• Task goal:
Below are some records; copy each line in them that contains "Bresler".

[Dataset entries]
● ● ●

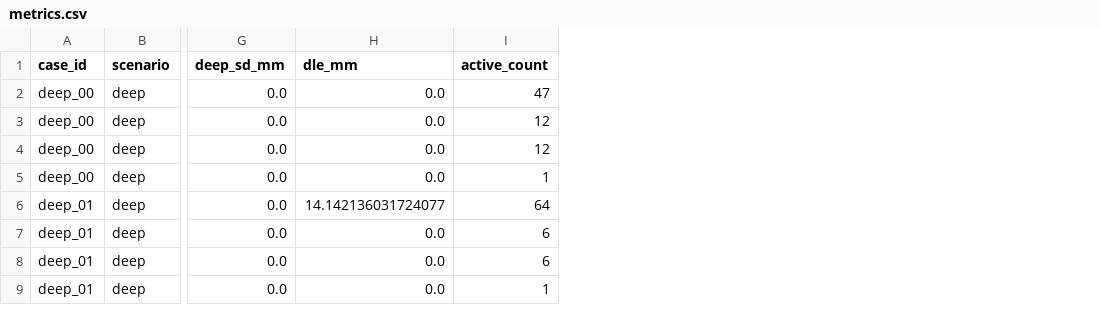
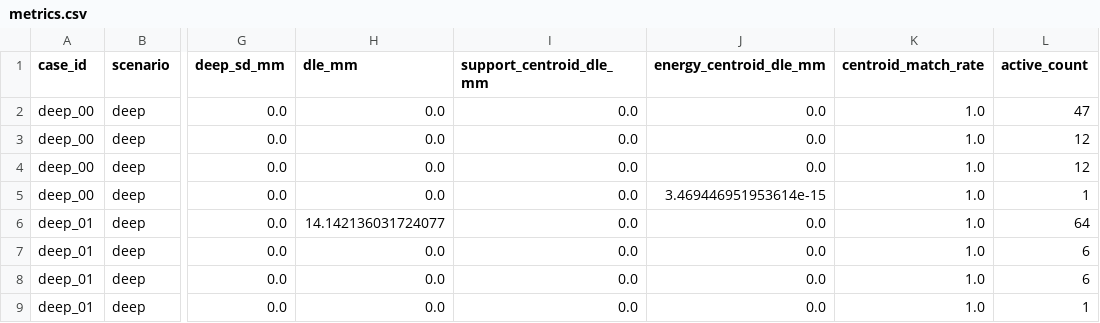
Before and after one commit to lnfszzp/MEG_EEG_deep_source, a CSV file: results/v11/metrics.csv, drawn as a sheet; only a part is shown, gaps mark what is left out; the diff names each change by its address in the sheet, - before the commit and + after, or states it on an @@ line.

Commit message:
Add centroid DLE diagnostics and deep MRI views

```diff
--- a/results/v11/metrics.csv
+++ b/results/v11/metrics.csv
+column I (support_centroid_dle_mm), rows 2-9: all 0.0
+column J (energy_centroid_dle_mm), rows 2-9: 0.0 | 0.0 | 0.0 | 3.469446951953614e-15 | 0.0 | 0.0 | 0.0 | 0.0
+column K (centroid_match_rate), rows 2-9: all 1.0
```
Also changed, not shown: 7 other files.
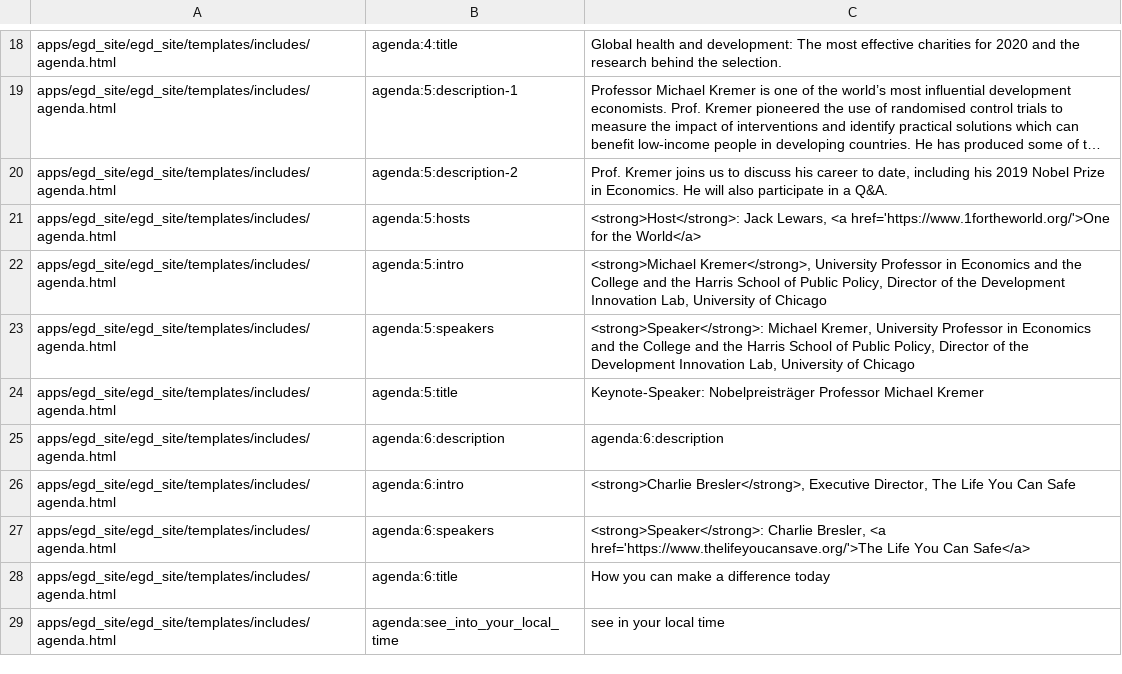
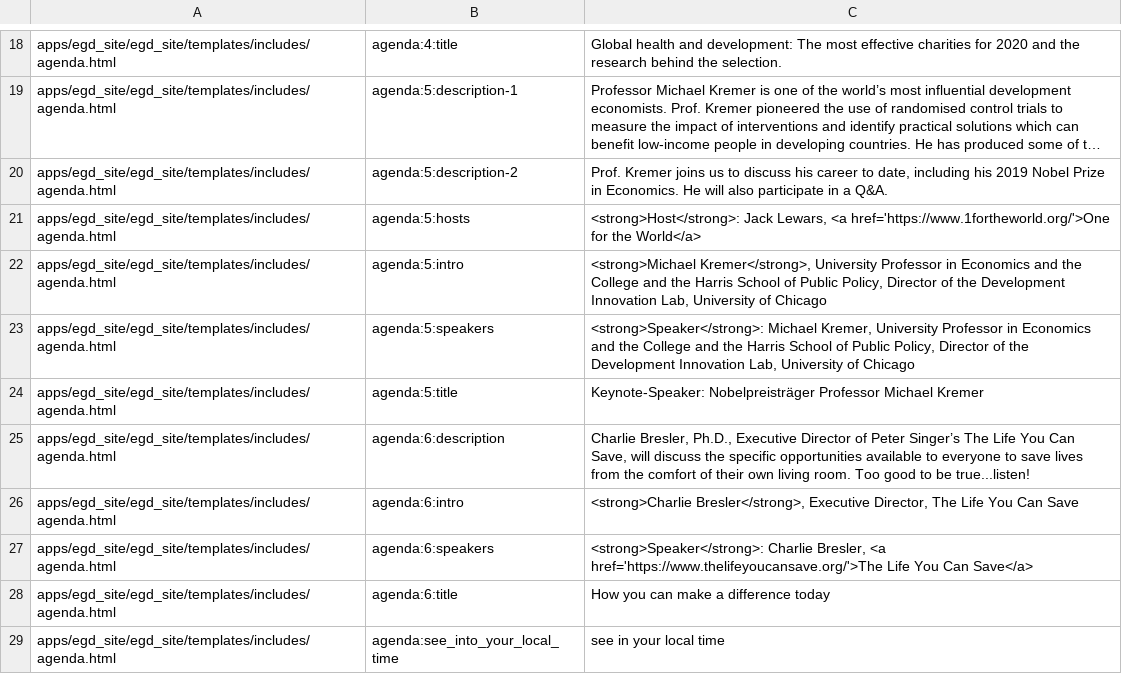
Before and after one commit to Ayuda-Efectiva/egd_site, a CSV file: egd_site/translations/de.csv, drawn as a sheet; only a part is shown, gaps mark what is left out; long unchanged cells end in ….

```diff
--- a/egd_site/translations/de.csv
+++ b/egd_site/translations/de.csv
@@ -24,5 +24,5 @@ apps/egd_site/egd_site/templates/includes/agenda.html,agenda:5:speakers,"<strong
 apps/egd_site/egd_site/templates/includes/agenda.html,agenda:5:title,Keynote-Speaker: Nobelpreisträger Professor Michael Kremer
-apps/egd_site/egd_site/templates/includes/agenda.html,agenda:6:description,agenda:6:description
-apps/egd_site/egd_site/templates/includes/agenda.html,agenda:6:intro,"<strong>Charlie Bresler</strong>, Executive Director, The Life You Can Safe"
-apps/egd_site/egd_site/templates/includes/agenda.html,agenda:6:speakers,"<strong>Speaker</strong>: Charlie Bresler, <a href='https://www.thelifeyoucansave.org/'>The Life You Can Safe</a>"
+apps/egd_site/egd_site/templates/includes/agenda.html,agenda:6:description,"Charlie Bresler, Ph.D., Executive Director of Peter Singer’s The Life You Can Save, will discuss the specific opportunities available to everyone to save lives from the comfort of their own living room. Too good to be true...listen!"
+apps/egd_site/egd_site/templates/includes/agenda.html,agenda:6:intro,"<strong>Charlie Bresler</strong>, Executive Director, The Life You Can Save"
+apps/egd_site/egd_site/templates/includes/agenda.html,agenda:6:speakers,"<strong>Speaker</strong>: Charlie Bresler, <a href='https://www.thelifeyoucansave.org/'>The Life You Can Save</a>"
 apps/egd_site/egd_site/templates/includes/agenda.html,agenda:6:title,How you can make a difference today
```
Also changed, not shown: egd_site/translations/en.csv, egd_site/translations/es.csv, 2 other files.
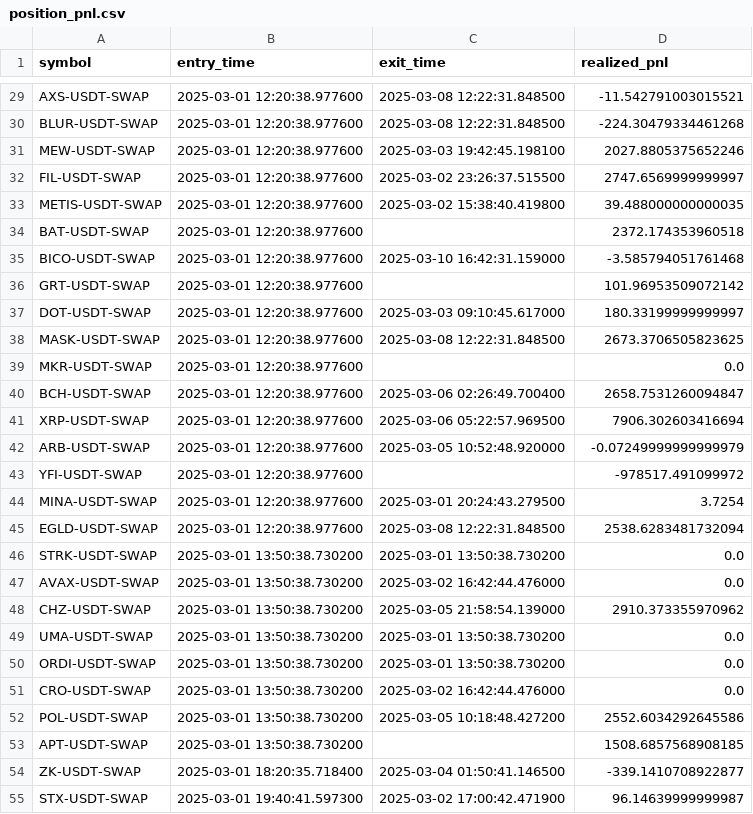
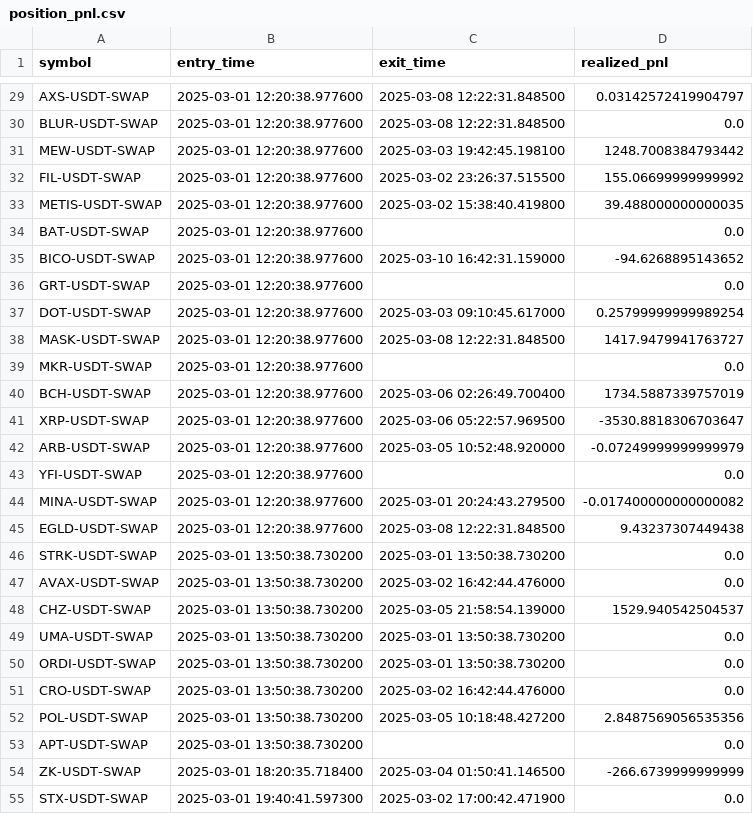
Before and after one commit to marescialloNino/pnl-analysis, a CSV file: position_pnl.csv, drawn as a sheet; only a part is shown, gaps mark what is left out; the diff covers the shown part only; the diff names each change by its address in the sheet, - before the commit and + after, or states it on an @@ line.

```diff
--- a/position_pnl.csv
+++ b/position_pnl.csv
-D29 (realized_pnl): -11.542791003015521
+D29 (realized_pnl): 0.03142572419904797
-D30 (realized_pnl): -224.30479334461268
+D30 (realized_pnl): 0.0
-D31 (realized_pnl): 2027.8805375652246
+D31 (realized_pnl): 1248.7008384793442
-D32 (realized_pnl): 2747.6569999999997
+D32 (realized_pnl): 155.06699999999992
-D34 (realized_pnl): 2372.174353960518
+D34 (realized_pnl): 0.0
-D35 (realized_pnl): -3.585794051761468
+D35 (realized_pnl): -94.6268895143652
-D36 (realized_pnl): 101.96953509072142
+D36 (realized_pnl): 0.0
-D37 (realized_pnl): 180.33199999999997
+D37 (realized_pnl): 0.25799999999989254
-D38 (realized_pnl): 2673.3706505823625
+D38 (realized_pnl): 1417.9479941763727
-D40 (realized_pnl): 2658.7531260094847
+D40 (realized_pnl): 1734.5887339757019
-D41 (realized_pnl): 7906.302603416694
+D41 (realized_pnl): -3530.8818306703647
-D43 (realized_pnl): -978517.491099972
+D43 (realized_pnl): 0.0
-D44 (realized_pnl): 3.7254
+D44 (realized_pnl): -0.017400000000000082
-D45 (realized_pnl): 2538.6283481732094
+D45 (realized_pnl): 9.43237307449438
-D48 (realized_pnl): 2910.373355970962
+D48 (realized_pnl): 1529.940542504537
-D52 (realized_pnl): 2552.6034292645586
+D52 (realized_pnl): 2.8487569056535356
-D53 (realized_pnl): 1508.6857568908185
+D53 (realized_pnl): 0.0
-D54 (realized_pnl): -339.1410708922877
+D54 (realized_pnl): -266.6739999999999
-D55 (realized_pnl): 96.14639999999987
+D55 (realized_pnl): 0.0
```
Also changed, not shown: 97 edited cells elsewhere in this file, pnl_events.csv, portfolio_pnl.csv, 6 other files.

● ● ●

• Task output:
-apps/egd_site/egd_site/templates/includes/agenda.html,agenda:6:intro,"<strong>Charlie Bresler</strong>, Executive Director, The Life You Can Safe"
-apps/egd_site/egd_site/templates/includes/agenda.html,agenda:6:speakers,"<strong>Speaker</strong>: Charlie Bresler, <a href='https://www.thelifeyoucansave.org/'>The Life You Can Safe</a>"
+apps/egd_site/egd_site/templates/includes/agenda.html,agenda:6:description,"Charlie Bresler, Ph.D., Executive Director of Peter Singer’s The Life You Can Save, will discuss the specific opportunities available to everyone to save lives from the comfort of their own living room. Too good to be true...listen!"
+apps/egd_site/egd_site/templates/includes/agenda.html,agenda:6:intro,"<strong>Charlie Bresler</strong>, Executive Director, The Life You Can Save"
+apps/egd_site/egd_site/templates/includes/agenda.html,agenda:6:speakers,"<strong>Speaker</strong>: Charlie Bresler, <a href='https://www.thelifeyoucansave.org/'>The Life You Can Save</a>"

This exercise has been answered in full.